BEGIN Raw data

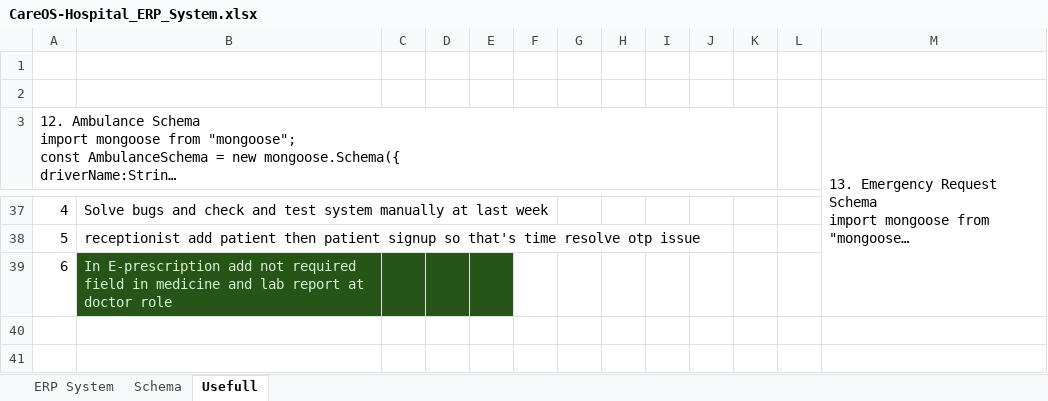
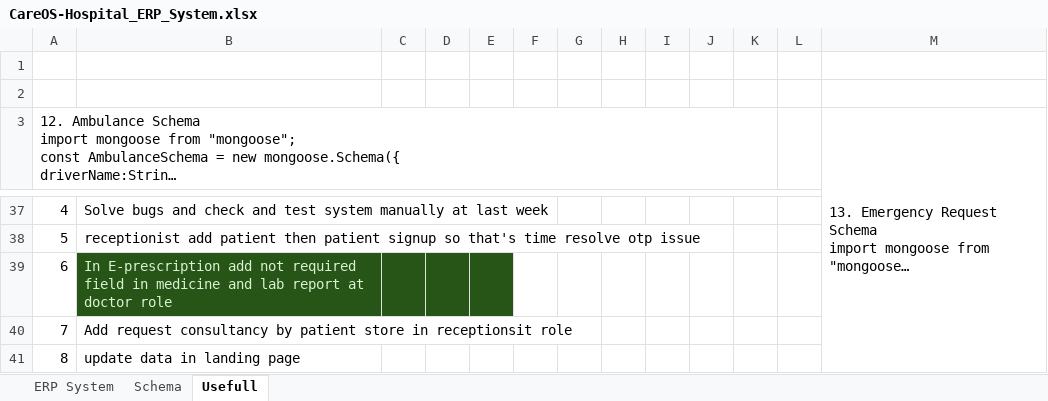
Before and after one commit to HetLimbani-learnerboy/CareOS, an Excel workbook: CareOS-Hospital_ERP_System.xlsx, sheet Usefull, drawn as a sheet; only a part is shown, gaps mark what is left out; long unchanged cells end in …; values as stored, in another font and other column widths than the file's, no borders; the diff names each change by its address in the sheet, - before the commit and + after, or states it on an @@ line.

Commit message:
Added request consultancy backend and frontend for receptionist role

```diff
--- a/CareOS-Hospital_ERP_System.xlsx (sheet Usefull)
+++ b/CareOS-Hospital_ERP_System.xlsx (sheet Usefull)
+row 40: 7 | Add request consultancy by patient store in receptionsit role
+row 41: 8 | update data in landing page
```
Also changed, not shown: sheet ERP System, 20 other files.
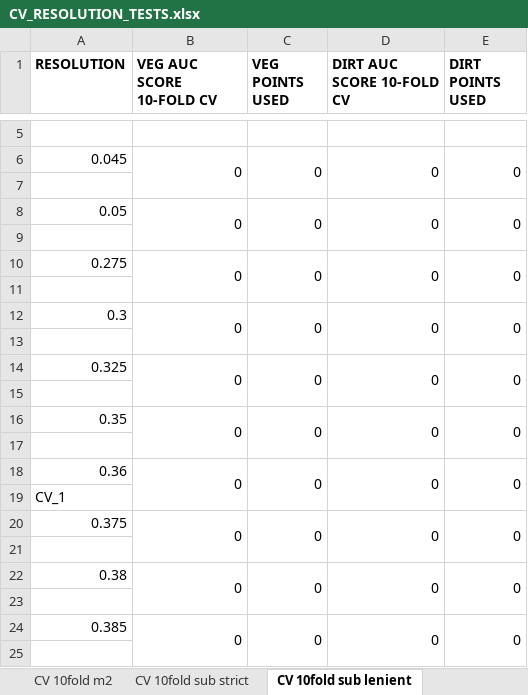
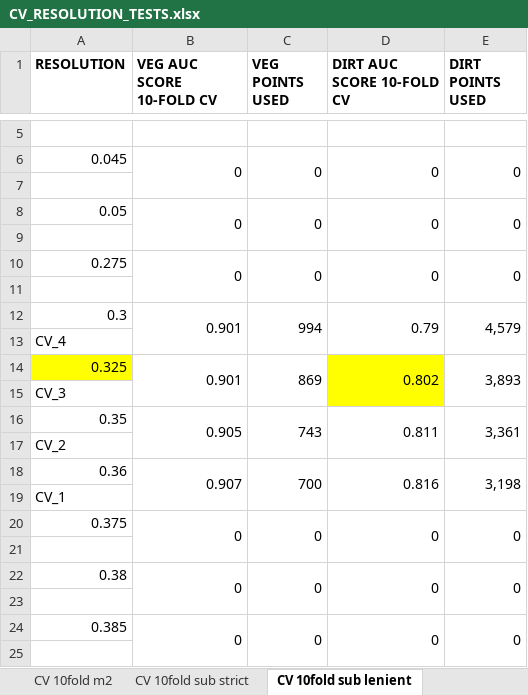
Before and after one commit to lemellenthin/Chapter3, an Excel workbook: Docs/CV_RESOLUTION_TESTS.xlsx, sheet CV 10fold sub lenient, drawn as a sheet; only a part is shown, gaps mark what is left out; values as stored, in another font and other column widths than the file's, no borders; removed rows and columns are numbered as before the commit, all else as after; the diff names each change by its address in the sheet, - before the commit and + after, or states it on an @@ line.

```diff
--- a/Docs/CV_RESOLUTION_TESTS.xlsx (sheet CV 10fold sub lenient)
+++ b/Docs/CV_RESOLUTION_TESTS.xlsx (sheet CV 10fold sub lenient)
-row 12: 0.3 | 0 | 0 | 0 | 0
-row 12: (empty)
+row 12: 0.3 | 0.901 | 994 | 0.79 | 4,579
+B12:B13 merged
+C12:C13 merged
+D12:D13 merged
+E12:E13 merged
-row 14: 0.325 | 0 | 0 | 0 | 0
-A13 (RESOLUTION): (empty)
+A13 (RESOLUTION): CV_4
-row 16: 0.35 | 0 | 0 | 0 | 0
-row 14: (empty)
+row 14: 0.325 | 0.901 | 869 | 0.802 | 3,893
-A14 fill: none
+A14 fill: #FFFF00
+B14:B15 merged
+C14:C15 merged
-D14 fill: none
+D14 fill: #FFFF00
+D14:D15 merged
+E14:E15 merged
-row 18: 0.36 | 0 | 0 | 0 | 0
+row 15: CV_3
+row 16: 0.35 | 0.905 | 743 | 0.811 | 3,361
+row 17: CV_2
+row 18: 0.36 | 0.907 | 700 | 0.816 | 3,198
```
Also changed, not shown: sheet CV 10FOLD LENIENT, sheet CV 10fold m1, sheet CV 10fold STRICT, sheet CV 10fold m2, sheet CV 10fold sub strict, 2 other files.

END Raw data
BEGIN Raw data

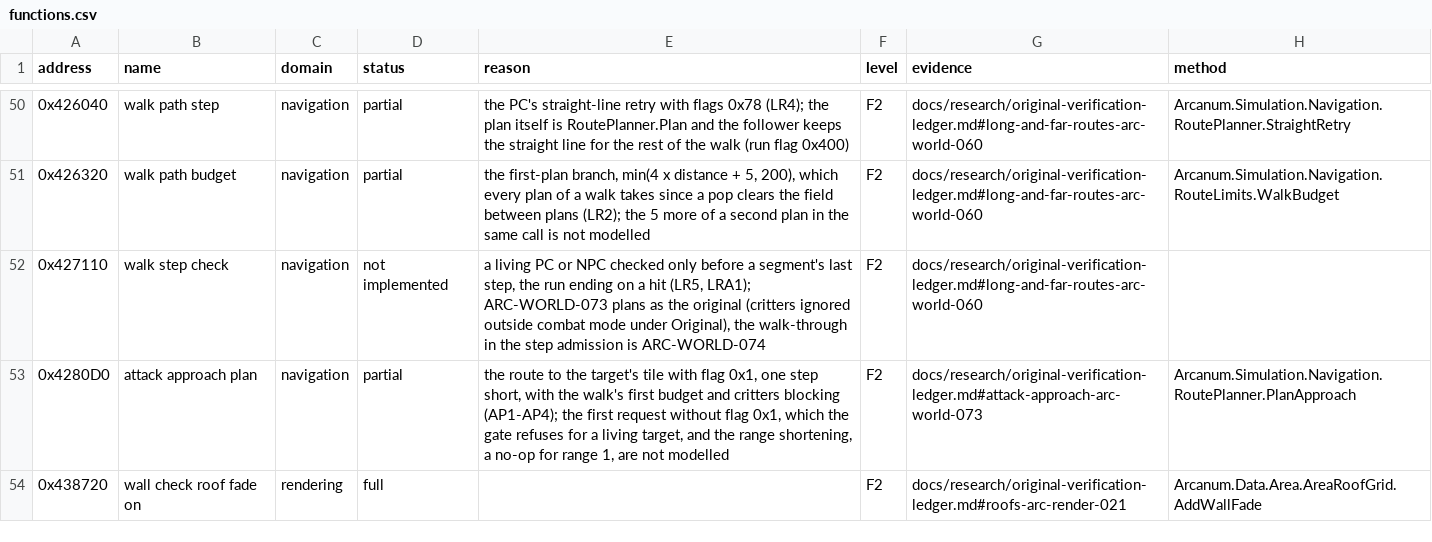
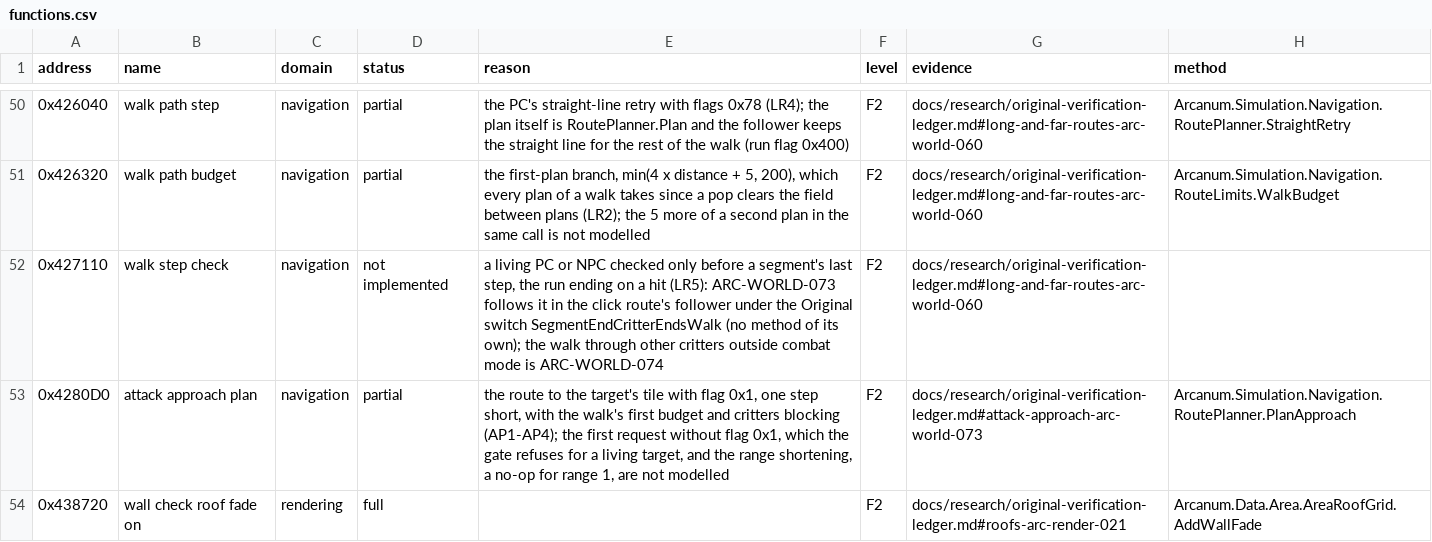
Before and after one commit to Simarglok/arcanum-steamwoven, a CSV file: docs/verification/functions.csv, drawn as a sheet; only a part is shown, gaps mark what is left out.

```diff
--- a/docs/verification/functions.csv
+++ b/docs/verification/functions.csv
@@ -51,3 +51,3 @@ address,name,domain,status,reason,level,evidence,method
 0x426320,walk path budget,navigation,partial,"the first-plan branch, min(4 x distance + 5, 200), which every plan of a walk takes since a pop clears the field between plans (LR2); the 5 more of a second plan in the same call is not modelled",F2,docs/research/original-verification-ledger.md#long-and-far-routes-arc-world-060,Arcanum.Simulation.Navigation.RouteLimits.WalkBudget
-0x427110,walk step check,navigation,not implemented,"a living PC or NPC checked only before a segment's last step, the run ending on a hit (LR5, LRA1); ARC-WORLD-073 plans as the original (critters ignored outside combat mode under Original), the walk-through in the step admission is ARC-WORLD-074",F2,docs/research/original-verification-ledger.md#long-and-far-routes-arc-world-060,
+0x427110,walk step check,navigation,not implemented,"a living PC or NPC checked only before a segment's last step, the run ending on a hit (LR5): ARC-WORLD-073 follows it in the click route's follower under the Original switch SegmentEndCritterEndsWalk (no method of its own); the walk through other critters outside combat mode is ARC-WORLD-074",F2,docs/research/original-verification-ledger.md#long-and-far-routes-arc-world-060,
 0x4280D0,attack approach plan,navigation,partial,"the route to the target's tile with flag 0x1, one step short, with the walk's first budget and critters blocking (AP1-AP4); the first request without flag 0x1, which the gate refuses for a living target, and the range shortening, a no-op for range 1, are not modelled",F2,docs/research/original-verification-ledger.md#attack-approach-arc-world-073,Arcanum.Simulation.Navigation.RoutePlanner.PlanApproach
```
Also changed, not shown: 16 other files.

END Raw data

Look through the entries and return each line that has the word "merged" in it.

Result for this task
+B12:B13 merged
+C12:C13 merged
+D12:D13 merged
+E12:E13 merged
+B14:B15 merged
+C14:C15 merged
+D14:D15 merged
+E14:E15 merged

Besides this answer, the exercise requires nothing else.